Check out the list of materials that we use with these printables.
Usually, most candy dissolves in water. The gelatine in gummy bears prevent them from dissolving. By using these sugary sweets in this experiment, children will be learning about osmosis.
But what is osmosis? It is the process of water moving from a greater concentration of water to a lower concentration of water.
Gummy Bear Experiment Supplies
To complete this experiment, you will need a packet of Gummy Bears. I used these ones that I purchased from Woolworths (Australia). Then you will need to print off the experiment printables.
You will also need different liquids such as:
- water – room temperate and boiling
- bicarbonate of soda (baking soda)
Let’s Grow Gummy Bears
Start by completing the parts of the experiment printables that you can, such as the Materials Needed, Hypothesis as well as the before pictures. We also measured the gummy bears and weighed them.
Then collect your cups and add the water, milk, vinegar or other fluids that you are using. In the picture below, you will see that the cups are quite full. We ended up removing half of the water, just after this photo was taken.
For young children, try using small plates that are more open for them to see what is happening better.
For the ingredients that are added to the water, such as salt, boil some water and slowly add a teaspoon of salt, mixing it as you go. Keep adding salt and mixing in.
You will end up with around 1 tablespoon of salt to ½ cup of boiling water. Let it cool completely, even place it in the fridge before adding your bear as you don’t want to melt it.
Repeat as above with the boiling water for the sugar and bicarb soda water, allowing to cool before starting.
Add one or two bears to each of the containers.

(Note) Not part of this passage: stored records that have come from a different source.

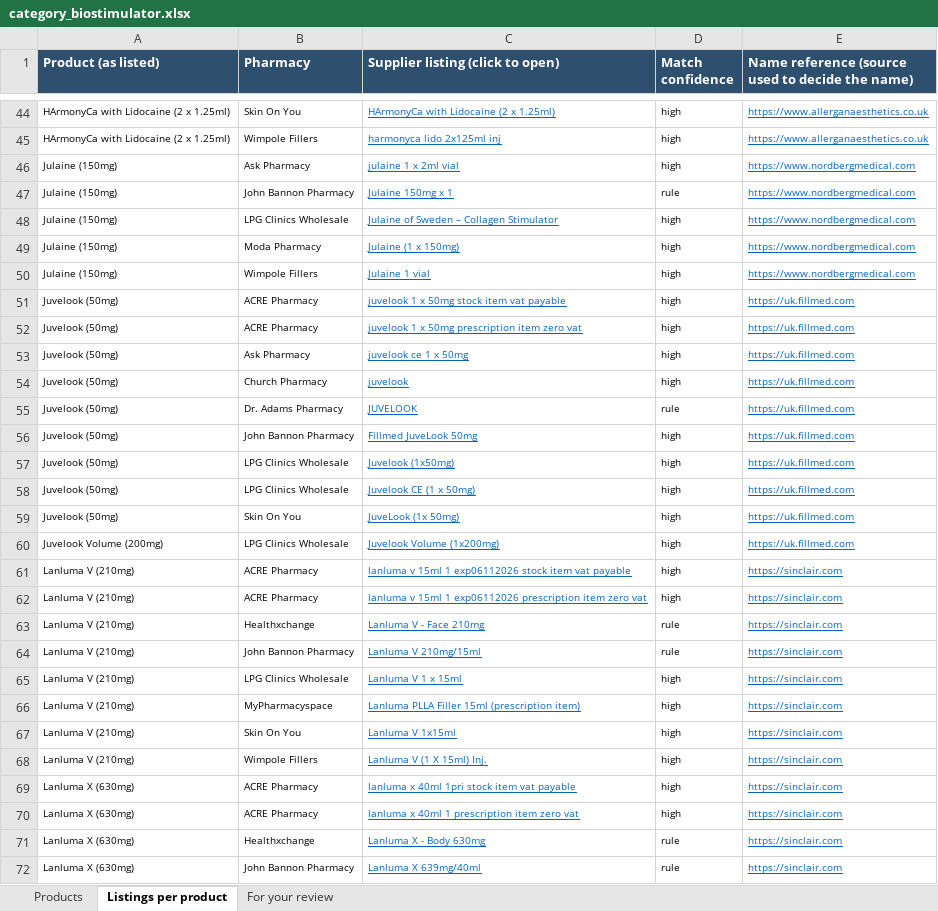
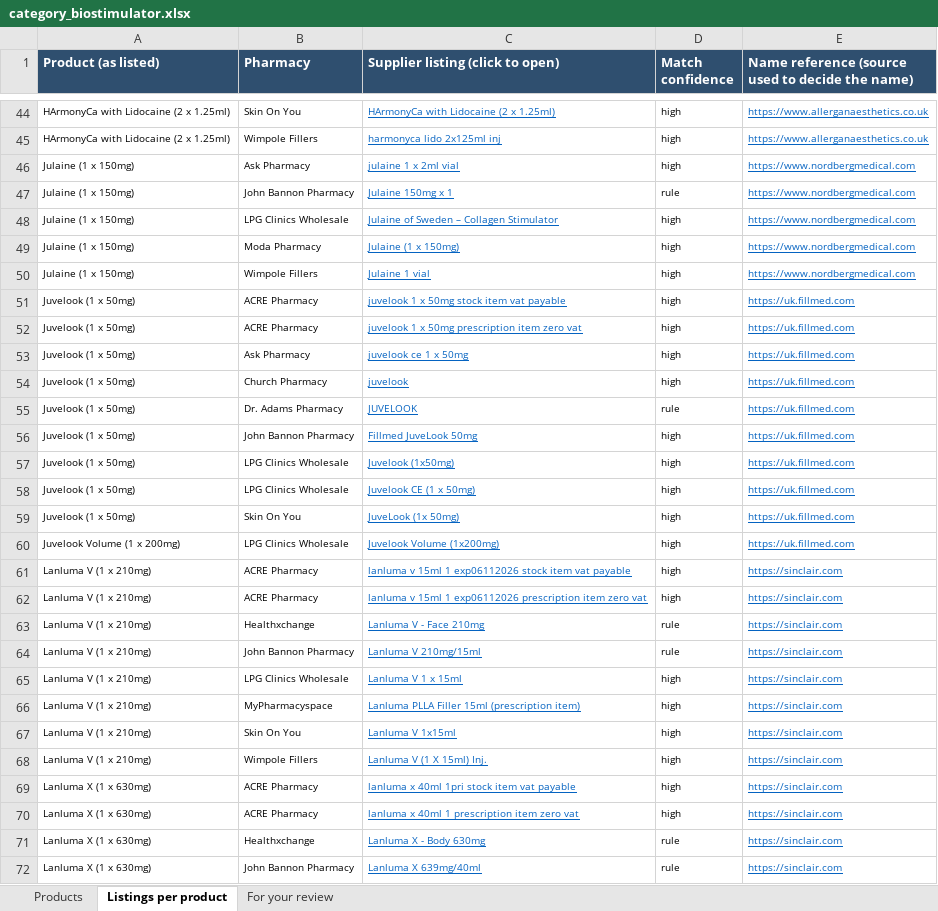
Before and after one commit to asghariresearcher1918-cyber/product-matching, an Excel workbook: output/category_biostimulator.xlsx, sheet Listings per product, drawn as a sheet; only a part is shown, gaps mark what is left out; values as stored, in another font and other column widths than the file's, no borders; the diff covers the shown part only; the diff names each change by its address in the sheet, - before the commit and + after, or states it on an @@ line.

```diff
--- a/output/category_biostimulator.xlsx (sheet Listings per product)
+++ b/output/category_biostimulator.xlsx (sheet Listings per product)
-A46:A50 (Product (as listed)): Julaine (150mg)
+A46:A50 (Product (as listed)): Julaine (1 x 150mg)
-A51:A59 (Product (as listed)): Juvelook (50mg)
+A51:A59 (Product (as listed)): Juvelook (1 x 50mg)
-A60 (Product (as listed)): Juvelook Volume (200mg)
+A60 (Product (as listed)): Juvelook Volume (1 x 200mg)
-A61:A68 (Product (as listed)): Lanluma V (210mg)
+A61:A68 (Product (as listed)): Lanluma V (1 x 210mg)
-A69:A72 (Product (as listed)): Lanluma X (630mg)
+A69:A72 (Product (as listed)): Lanluma X (1 x 630mg)
```
Also changed, not shown: 8 added rows, 8 removed rows and 83 edited cells elsewhere in this sheet, sheet Products, sheet For your review, output/master_catalogue.xlsx, 8 other files.
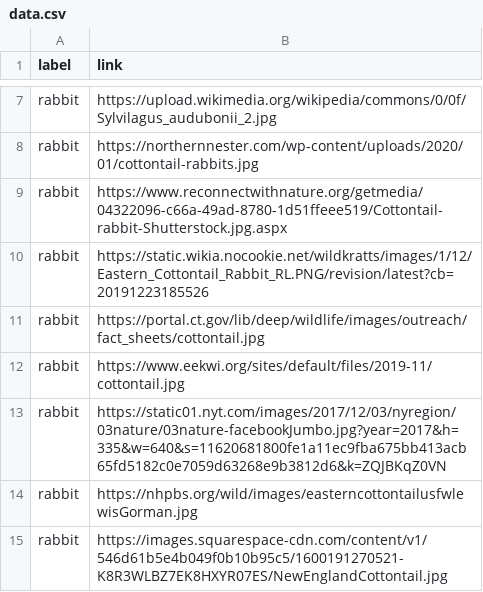
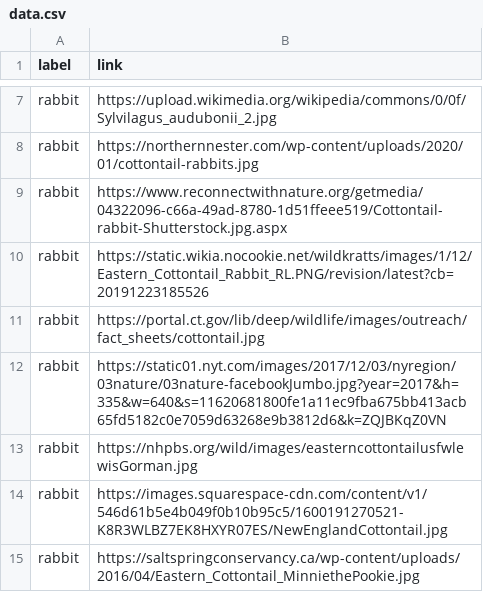
Before and after one commit to urmzd/lepus-classifier, a CSV file: resources/data.csv, drawn as a sheet; only a part is shown, gaps mark what is left out; the shorter side is filled out with more unchanged rows; the diff names each change by its address in the sheet, - before the commit and + after, or states it on an @@ line.

Commit message:
Remove duplicate.

```diff
--- a/resources/data.csv
+++ b/resources/data.csv
-row 12: rabbit | https://www.eekwi.org/sites/default/files/2019-11/cottontail.jpg
```
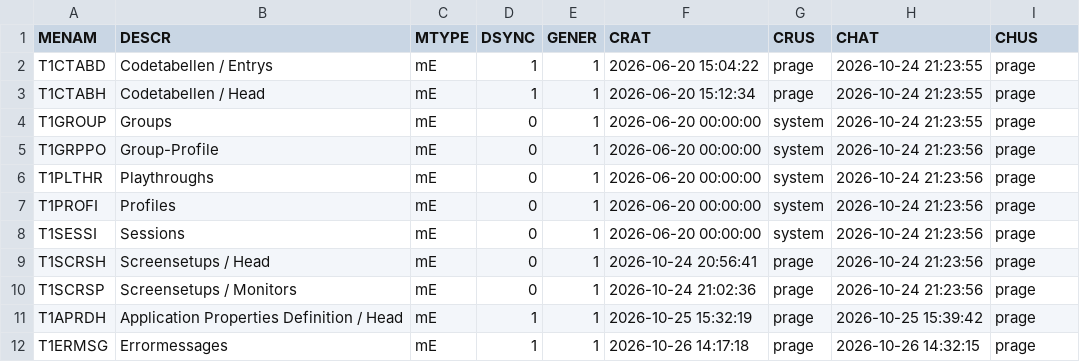
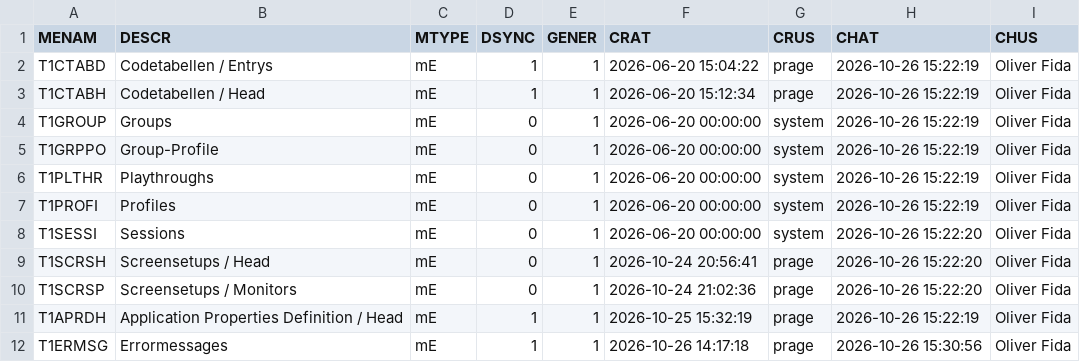
Before and after one commit to MaxPra/GameTimeNext, a CSV file: devsync/T1METAH.csv, drawn as a sheet.

```diff
--- a/devsync/T1METAH.csv
+++ b/devsync/T1METAH.csv
@@ -1,12 +1,12 @@
 MENAM;DESCR;MTYPE;DSYNC;GENER;CRAT;CRUS;CHAT;CHUS
-T1CTABD;Codetabellen / Entrys;mE;1;1;2026-06-20 15:04:22;prage;2026-10-24 21:23:55;prage
-T1CTABH;Codetabellen / Head;mE;1;1;2026-06-20 15:12:34;prage;2026-10-24 21:23:55;prage
-T1GROUP;Groups;mE;0;1;2026-06-20 00:00:00;system;2026-10-24 21:23:55;prage
-T1GRPPO;Group-Profile;mE;0;1;2026-06-20 00:00:00;system;2026-10-24 21:23:56;prage
-T1PLTHR;Playthroughs;mE;0;1;2026-06-20 00:00:00;system;2026-10-24 21:23:56;prage
-T1PROFI;Profiles;mE;0;1;2026-06-20 00:00:00;system;2026-10-24 21:23:56;prage
-T1SESSI;Sessions;mE;0;1;2026-06-20 00:00:00;system;2026-10-24 21:23:56;prage
-T1SCRSH;Screensetups / Head;mE;0;1;2026-10-24 20:56:41;prage;2026-10-24 21:23:56;prage
-T1SCRSP;Screensetups / Monitors;mE;0;1;2026-10-24 21:02:36;prage;2026-10-24 21:23:56;prage
-T1APRDH;Application Properties Definition / Head;mE;1;1;2026-10-25 15:32:19;prage;2026-10-25 15:39:42;prage
-T1ERMSG;Errormessages;mE;1;1;2026-10-26 14:17:18;prage;2026-10-26 14:32:15;prage
+T1CTABD;Codetabellen / Entrys;mE;1;1;2026-06-20 15:04:22;prage;2026-10-26 15:22:19;Oliver Fida
+T1CTABH;Codetabellen / Head;mE;1;1;2026-06-20 15:12:34;prage;2026-10-26 15:22:19;Oliver Fida
+T1GROUP;Groups;mE;0;1;2026-06-20 00:00:00;system;2026-10-26 15:22:19;Oliver Fida
+T1GRPPO;Group-Profile;mE;0;1;2026-06-20 00:00:00;system;2026-10-26 15:22:19;Oliver Fida
+T1PLTHR;Playthroughs;mE;0;1;2026-06-20 00:00:00;system;2026-10-26 15:22:19;Oliver Fida
+T1PROFI;Profiles;mE;0;1;2026-06-20 00:00:00;system;2026-10-26 15:22:19;Oliver Fida
+T1SESSI;Sessions;mE;0;1;2026-06-20 00:00:00;system;2026-10-26 15:22:20;Oliver Fida
+T1SCRSH;Screensetups / Head;mE;0;1;2026-10-24 20:56:41;prage;2026-10-26 15:22:20;Oliver Fida
+T1SCRSP;Screensetups / Monitors;mE;0;1;2026-10-24 21:02:36;prage;2026-10-26 15:22:20;Oliver Fida
+T1APRDH;Application Properties Definition / Head;mE;1;1;2026-10-25 15:32:19;prage;2026-10-26 15:22:19;Oliver Fida
+T1ERMSG;Errormessages;mE;1;1;2026-10-26 14:17:18;prage;2026-10-26 15:30:56;Oliver Fida
```
Also changed, not shown: devsync/T1METAP.csv, 47 other files.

After about 18 hours, we checked our bears and recorded our data. The kids drew the results as well as measured the bears. If you leave them too long, they will start to break or fall apart.
I suggest that you don’t eat them as not only would they taste horrible, they would probably be full of bacteria from sitting in the containers and with all the handling of them.
The Science Behind This
The main ingredients of these bears are sugar, sucrose and gelatine. The gelatine absorbs some of the water, allowing the bears to expand, without dissolving, which is a great way to teach kids about osmosis. What is osmosis? Since the bears do not contain water, the water moves into the bear by the process of osmosis – which is the process where water moves from a greater concentration of water to a lower concentration of water. Over time, the bear acts like a sponge, absorbing the water rather than being dissolved in it.
This experiment doesn’t have to end there! It can be changed up, simply by
- increasing the amount of sugar, salt etc.
- decreasing the amount of sugar, salt etc.
- testing using different liquids
- weighing your gummy bears and create a graph or chart to demonstrate how it changes over a certain time period
Looking for more exciting Science Experiments? Why not try these?
- Strawberry DNA Experiment
- Pop Rock Experiment
- Rainy Day Experiment
- Walking on Eggs Experiment
- Marshmallow Stem Building Activity
For older children, have them fill out these Scientific Method Flip Book and Worksheets when completing this experiment.